Austen on the Hill
I’m sure I speak for many American Janeites when I boldly assert that Congress would be a better place if more of its members read Jane Austen.
Feuding Republicans and Democrats could benefit from the examples of peacemaking Austen gives us. Hey, if Edward Ferrars could reconcile with his horrible mother and Elizabeth Bennet Darcy could play hostess to Lady Catherine de Bourgh, finding common ground on gun control and abortion rights should be a piece of cake. And taking Austen as a model of polite discourse could only elevate the conversation on the Hill.
Thus I read with interest the New York Times’ recent interview with Mark Takano, a high-school-English-teacher-turned-California-Congressman who is the first openly gay person of color to serve in Congress. (He likes the term “Gaysian.”)
Asked what work of literature has stayed with him, Takano, a Democrat, cited Pride and Prejudice. His five favorite Austen characters, listed in descending order, are Elizabeth Bennet, Charlotte Lucas, Elinor Dashwood, Mr. Bennet and Mr. Darcy. “I always wondered if Charlotte was a lesbian,” he said.
I’m not a member of the Charlotte-was-gay club – she strikes me as hard-headed and practical, not consumed by forbidden passion – but Takano is by no means the only P&P reader to draw this conclusion. (One of the others, Ann Herendeen, wrote an entire fanfic, Pride/Prejudice, on the theme of same-sex love in P&P). Still, I’m so happy to find out that at least one of our elected representatives is literate that I won’t quibble over details.
(Not so the author of this extremely funny critique of Takano’s P&P-heavy catalog of favorite characters, which ran in the conservative Washington Free Beacon.)
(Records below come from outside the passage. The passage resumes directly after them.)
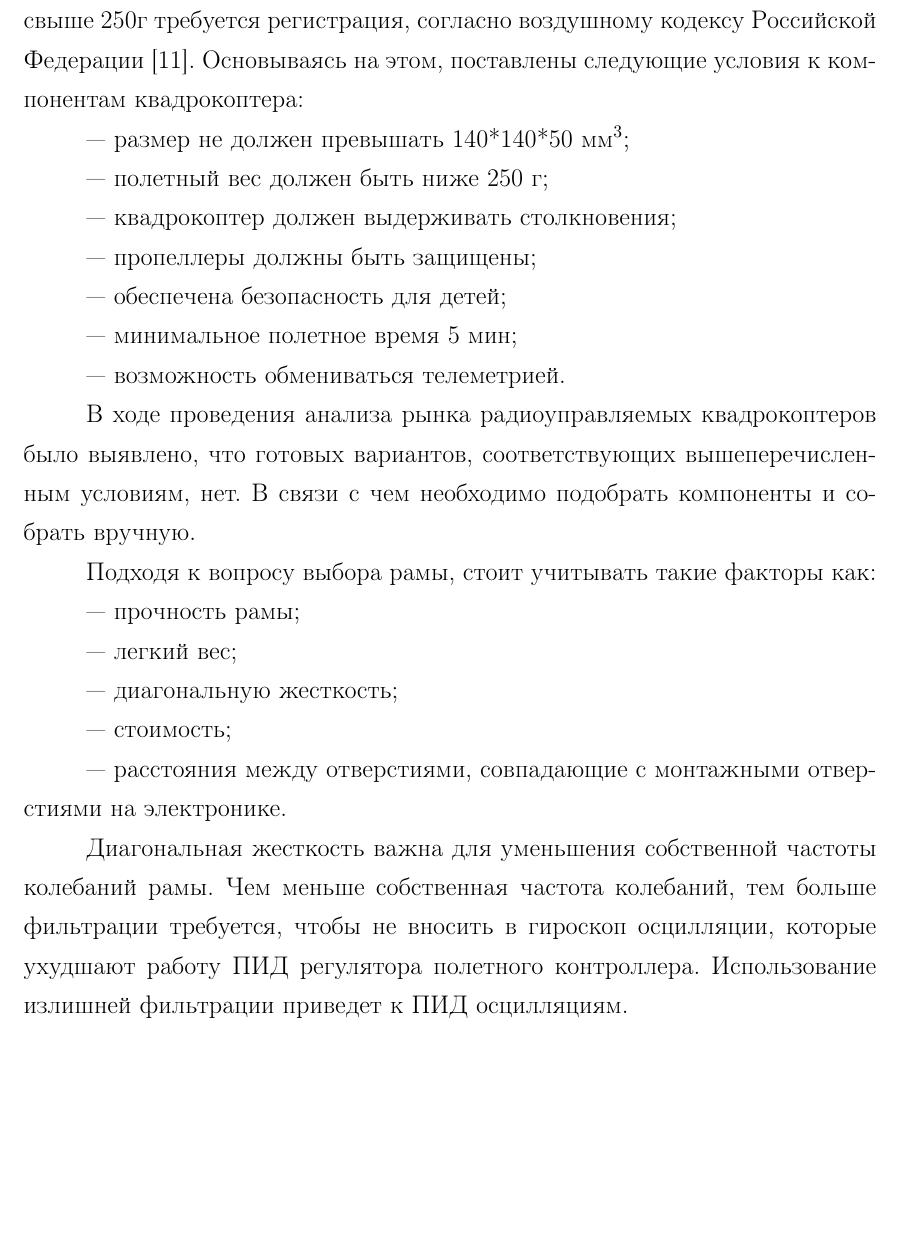
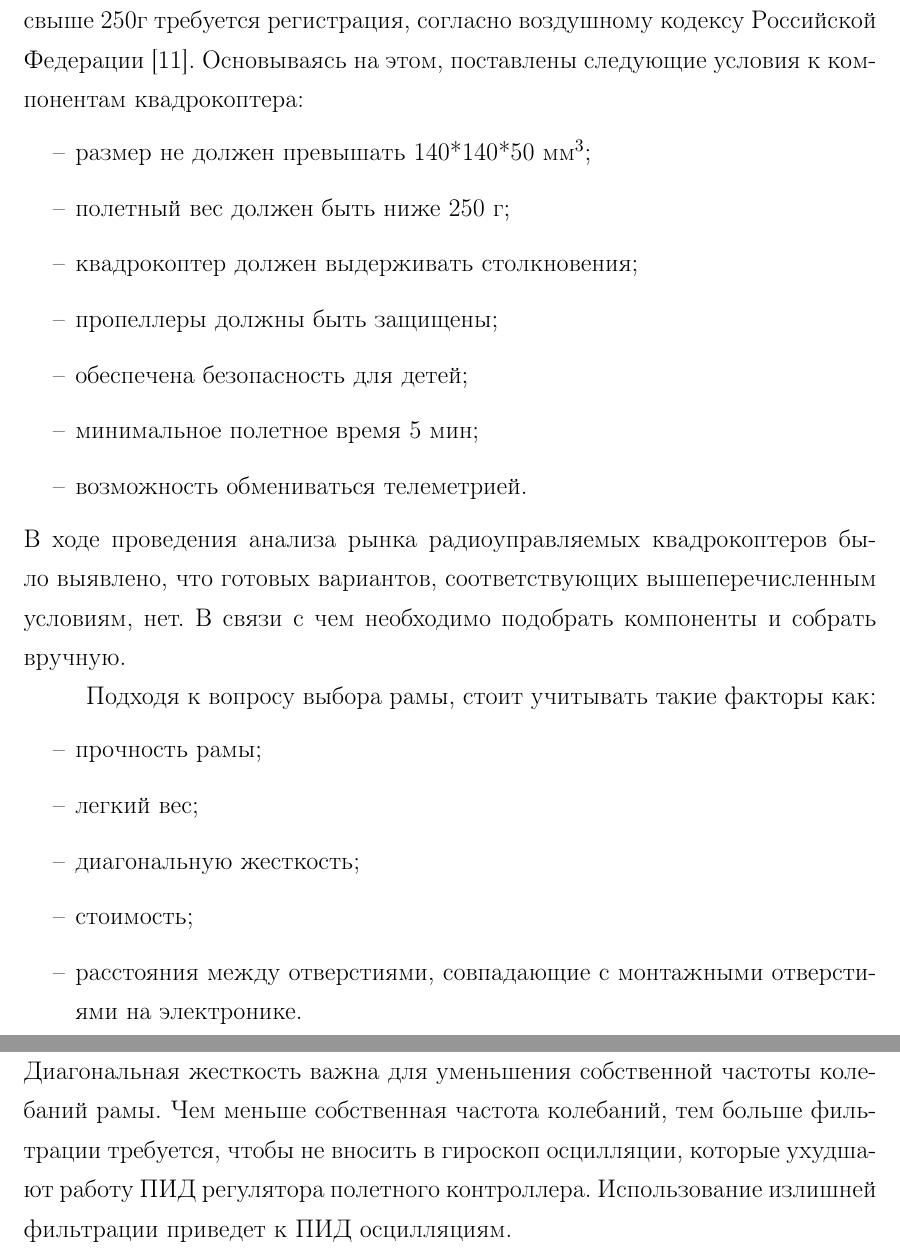
Before and after one commit to mituritsyn/FQW, a LaTeX document (QW/Petrenko_BAK_vkr.tex, which reads QW/part2.tex): part of page 29 of 43 before the commit and two parts of pages 29 and 30 of 43 after it, the two joined at a grey line, cut so that both start at the same text, the shorter picture padded with empty space. Compiled offline with pdfLaTeX.

Commit message:
small fixes

```diff
--- a/QW/part2.tex
+++ b/QW/part2.tex
@@ -5,35 +5,25 @@
 \subsection{Компоненты квадрокоптера}
 
 Набор наземной станции и квадрокоптера в основном планируется использовать в помещении. В случае использования БПЛА на улице, при весе свыше 250г требуется регистрация, согласно воздушному кодексу Российской Федерации \cite{ivp}. Основываясь на этом, поставлены следующие условия к компонентам квадрокоптера:
-
---- размер не должен превышать 140*140*50 \(мм^3\);
-
---- полетный вес должен быть ниже 250 г;
-
---- квадрокоптер должен выдерживать столкновения;
-
---- пропеллеры должны быть защищены;
-
---- обеспечена безопасность для детей;
-
---- минимальное полетное время 5 мин;
-
---- возможность обмениваться телеметрией.
-
+\begin{itemize}
+	\item размер не должен превышать 140*140*50 \(мм^3\);
+	\item полетный вес должен быть ниже 250 г;
+	\item квадрокоптер должен выдерживать столкновения;
+	\item пропеллеры должны быть защищены;
+	\item обеспечена безопасность для детей;
+	\item минимальное полетное время 5 мин;
+	\item возможность обмениваться телеметрией.
+\end{itemize}
 В ходе проведения анализа рынка радиоуправляемых квадрокоптеров было выявлено, что готовых вариантов, соответствующих вышеперечисленным условиям, нет. В связи с чем необходимо подобрать компоненты и собрать вручную.
 
 Подходя к вопросу выбора рамы, стоит учитывать такие факторы как:
-
---- прочность рамы;
-
---- легкий вес;
-
---- диагональную жесткость;
-
---- стоимость;
-
---- расстояния между отверстиями, совпадающие с монтажными отверстиями на электронике.
-
+\begin{itemize}
+	\item прочность рамы;
+	\item легкий вес;
+	\item диагональную жесткость;
+	\item стоимость;
+	\item расстояния между отверстиями, совпадающие с монтажными отверстиями на электронике.
+\end{itemize}
 Диагональная жесткость важна для уменьшения собственной частоты колебаний рамы. Чем меньше собственная частота колебаний, тем больше фильтрации требуется, чтобы не вносить в гироскоп осцилляции, которые ухудшают работу ПИД регулятора полетного контроллера. Использование излишней фильтрации приведет к ПИД осцилляциям.
 
 Были проведены испытания с рамами из разных материалов. Рассматривались следующие альтернативы: фанера, PLA, PETG и угольно -- армированный пластики, текстолит и углепластик (композитный пластик, также известный как карбон). Фанера обладает низкой стоимостью, но уступает по жесткости остальным альтернативам. PLA пластик самый безопасный для здоровья человека, им можно печатать детали на 3d принтере, но не устойчив к ударам. PETG обладает большей прочностью по сравнению с PLA, но недостаточно жесткий, в связи с чем уменьшается собственная частота колебаний. Угольно-армированный пластик позволяет обеспечить жесткость и прочность рамы, но является одним из самых дорогих вариантов и обусловлен трудностями печати.
```
Also changed, not shown: QW/part3.tex (+16 -22 lines), QW/part2.tex (33 more changed lines).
Takano’s take on Austen is a further reminder that her books hold lessons even for times and people she probably couldn’t have imagined. “Gay marriage was sort of what piqued my interest in Jane Austen. I look at so many young gays, and I think: You know what? Just because you can doesn’t mean you should,” Takano told the Times. “Before you rush into anything, read Jane Austen. A good man is really hard to find, you know?”